◆ **ASSIGNED TASK**
Give back, word for word, every line from the one containing "package studytracker.ui" to the end of the listing, and nothing more.

◆ **EXERCISE MATERIAL**
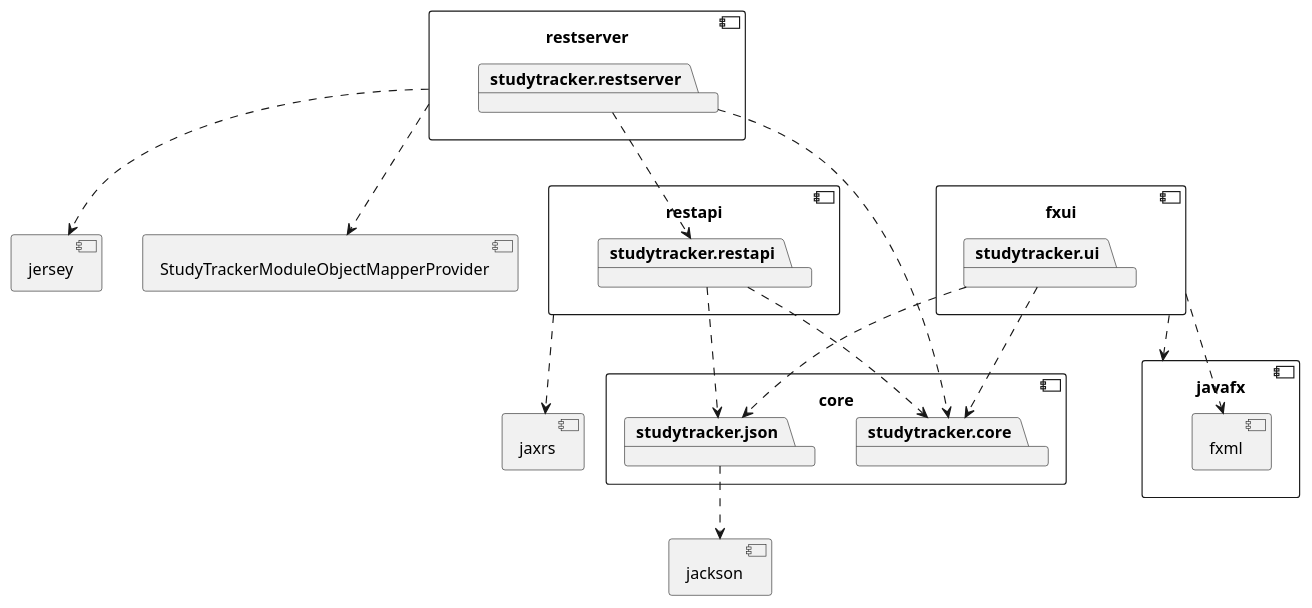
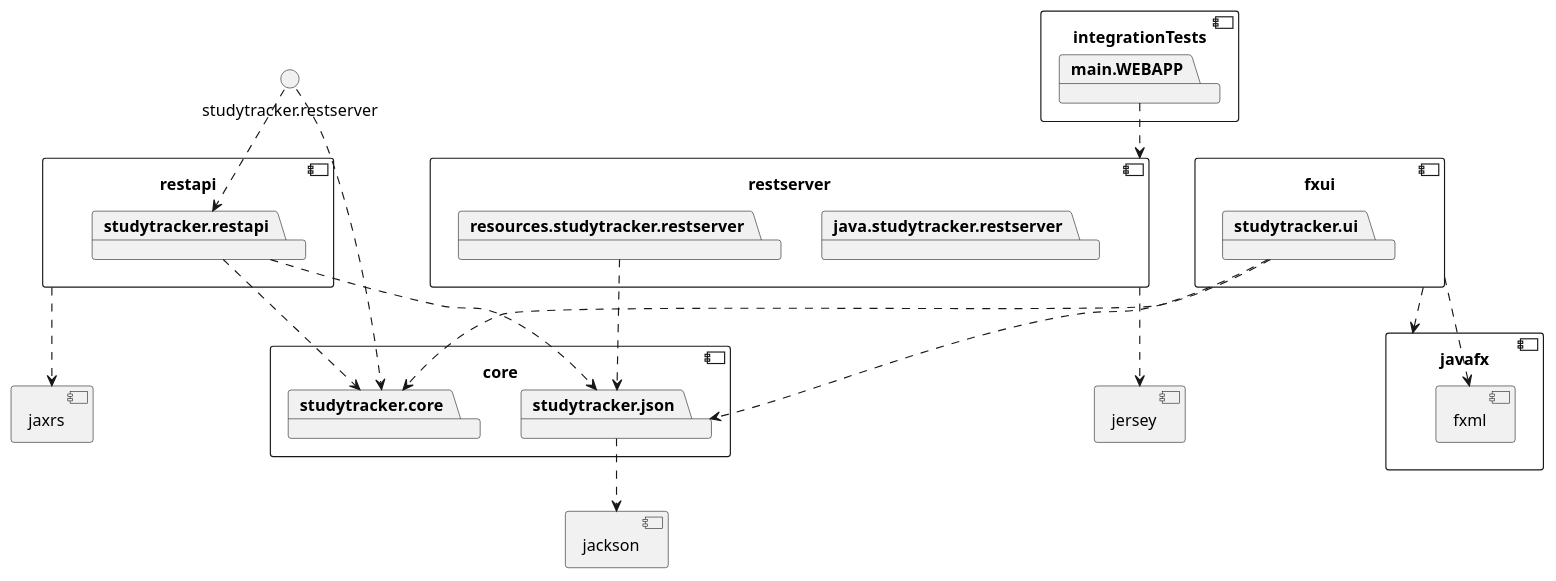
Before and after one commit to bmksimons/studytracker: the fourth of 4 diagrams in IT1901/README.md, drawn with PlantUML.

````diff
--- a/IT1901/README.md
+++ b/IT1901/README.md
@@ -173,60 +173,64 @@
 ```plantuml
 @startuml
 
 component restserver {
 }
 
 component core {
 	package studytracker.core
 	package studytracker.json
 }
 component jackson {
 }
 
 studytracker.json ..> jackson
 
 
 component fxui {
 	package studytracker.ui
 }
 
 component javafx {
 	component fxml {
 	}
 }
 
 fxui ..> javafx
 fxui ..> fxml
 
 studytracker.ui ..> studytracker.core
 studytracker.ui ..> studytracker.json
 
 component restapi {
 	package studytracker.restapi
 }
 
 component jaxrs {
 }
 
 restapi ..> jaxrs
 
 studytracker.restapi ..> studytracker.core
 studytracker.restapi ..> studytracker.json
 
 component restserver {
-	package studytracker.restserver
+	package java.studytracker.restserver
+	package resources.studytracker.restserver
 }
 studytracker.restserver ..> studytracker.restapi
 studytracker.restserver ..> studytracker.core
 
 component jersey {
 }
 
-component StudyTrackerModuleObjectMapperProvider {
+restserver ..> jersey
+
+component integrationTests {
+    package main.WEBAPP
 }
 
-restserver ..> jersey
-restserver ..> StudyTrackerModuleObjectMapperProvider
+main.WEBAPP ..> restserver
+resources.studytracker.restserver ..> studytracker.json
 
 @enduml
 ```
````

◆ **TASK SOLUTION**
 	package studytracker.ui
 }
 
 component javafx {
 	component fxml {
 	}
 }
 
 fxui ..> javafx
 fxui ..> fxml
 
 studytracker.ui ..> studytracker.core
 studytracker.ui ..> studytracker.json
 
 component restapi {
 	package studytracker.restapi
 }
 
 component jaxrs {
 }
 
 restapi ..> jaxrs
 
 studytracker.restapi ..> studytracker.core
 studytracker.restapi ..> studytracker.json
 
 component restserver {
-	package studytracker.restserver
+	package java.studytracker.restserver
+	package resources.studytracker.restserver
 }
 studytracker.restserver ..> studytracker.restapi
 studytracker.restserver ..> studytracker.core
 
 component jersey {
 }
 
-component StudyTrackerModuleObjectMapperProvider {
+restserver ..> jersey
+
+component integrationTests {
+    package main.WEBAPP
 }
 
-restserver ..> jersey
-restserver ..> StudyTrackerModuleObjectMapperProvider
+main.WEBAPP ..> restserver
+resources.studytracker.restserver ..> studytracker.json
 
 @enduml
 ```
````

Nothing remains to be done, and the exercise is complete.